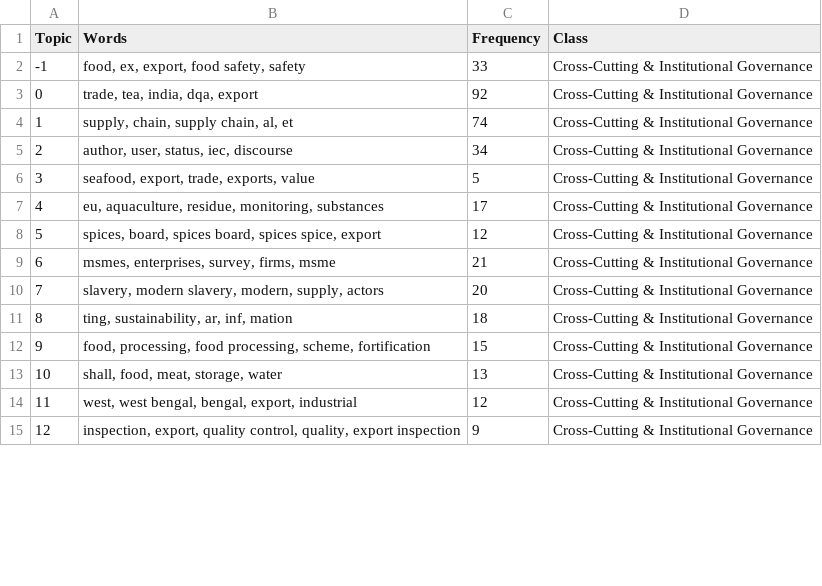
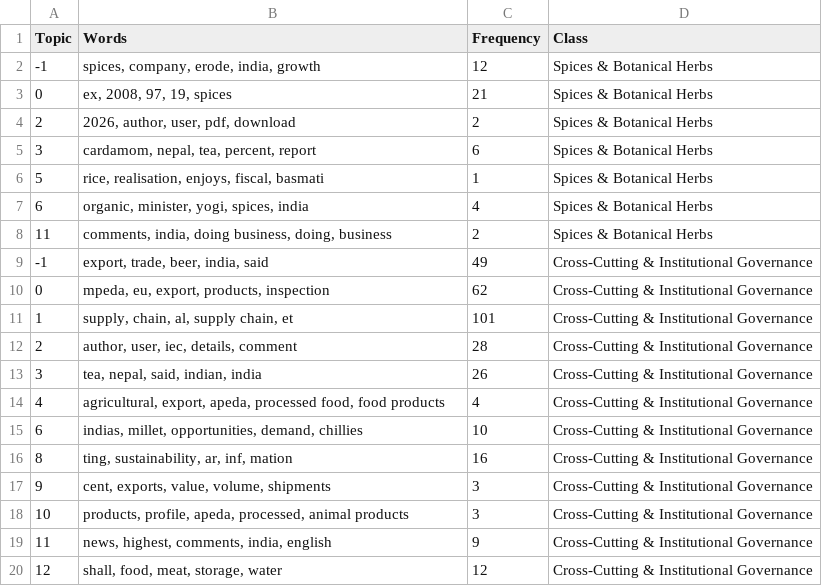
Before and after one commit to ayush-roy-21/agri-food-supplychain, a CSV file: data/results/topics_per_class_locus_bucket.csv, drawn as a sheet; only a part is shown; the diff covers the shown part only.

```diff
--- a/data/results/topics_per_class_locus_bucket.csv
+++ b/data/results/topics_per_class_locus_bucket.csv
@@ -1,15 +1,20 @@
 Topic,Words,Frequency,Class
--1,"food, ex, export, food safety, safety",33,Cross-Cutting & Institutional Governance
-0,"trade, tea, india, dqa, export",92,Cross-Cutting & Institutional Governance
-1,"supply, chain, supply chain, al, et",74,Cross-Cutting & Institutional Governance
-2,"author, user, status, iec, discourse",34,Cross-Cutting & Institutional Governance
-3,"seafood, export, trade, exports, value",5,Cross-Cutting & Institutional Governance
-4,"eu, aquaculture, residue, monitoring, substances",17,Cross-Cutting & Institutional Governance
-5,"spices, board, spices board, spices spice, export",12,Cross-Cutting & Institutional Governance
-6,"msmes, enterprises, survey, firms, msme",21,Cross-Cutting & Institutional Governance
-7,"slavery, modern slavery, modern, supply, actors",20,Cross-Cutting & Institutional Governance
-8,"ting, sustainability, ar, inf, mation",18,Cross-Cutting & Institutional Governance
-9,"food, processing, food processing, scheme, fortification",15,Cross-Cutting & Institutional Governance
-10,"shall, food, meat, storage, water",13,Cross-Cutting & Institutional Governance
-11,"west, west bengal, bengal, export, industrial",12,Cross-Cutting & Institutional Governance
-12,"inspection, export, quality control, quality, export inspection",9,Cross-Cutting & Institutional Governance
+-1,"spices, company, erode, india, growth",12,Spices & Botanical Herbs
+0,"ex, 2008, 97, 19, spices",21,Spices & Botanical Herbs
+2,"2026, author, user, pdf, download",2,Spices & Botanical Herbs
+3,"cardamom, nepal, tea, percent, report",6,Spices & Botanical Herbs
+5,"rice, realisation, enjoys, fiscal, basmati",1,Spices & Botanical Herbs
+6,"organic, minister, yogi, spices, india",4,Spices & Botanical Herbs
+11,"comments, india, doing business, doing, business",2,Spices & Botanical Herbs
+-1,"export, trade, beer, india, said",49,Cross-Cutting & Institutional Governance
+0,"mpeda, eu, export, products, inspection",62,Cross-Cutting & Institutional Governance
+1,"supply, chain, al, supply chain, et",101,Cross-Cutting & Institutional Governance
+2,"author, user, iec, details, comment",28,Cross-Cutting & Institutional Governance
+3,"tea, nepal, said, indian, india",26,Cross-Cutting & Institutional Governance
+4,"agricultural, export, apeda, processed food, food products",4,Cross-Cutting & Institutional Governance
+6,"indias, millet, opportunities, demand, chillies",10,Cross-Cutting & Institutional Governance
+8,"ting, sustainability, ar, inf, mation",16,Cross-Cutting & Institutional Governance
+9,"cent, exports, value, volume, shipments",3,Cross-Cutting & Institutional Governance
+10,"products, profile, apeda, processed, animal products",3,Cross-Cutting & Institutional Governance
+11,"news, highest, comments, india, english",9,Cross-Cutting & Institutional Governance
+12,"shall, food, meat, storage, water",12,Cross-Cutting & Institutional Governance
```
Also changed, not shown: 11 added rows, 14 removed rows and 5 edited cells elsewhere in this file, data/results/topics_per_class_corpus_tier.csv, data/results/topics_per_class_digital_system_flag.csv, 5 other files.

•••

### HOW TO COMPLETE THIS TASK
Wherever the string "mation" appears in the entries above, list that line.

### SOLVED EXERCISE
-8,"ting, sustainability, ar, inf, mation",18,Cross-Cutting & Institutional Governance
+8,"ting, sustainability, ar, inf, mation",16,Cross-Cutting & Institutional Governance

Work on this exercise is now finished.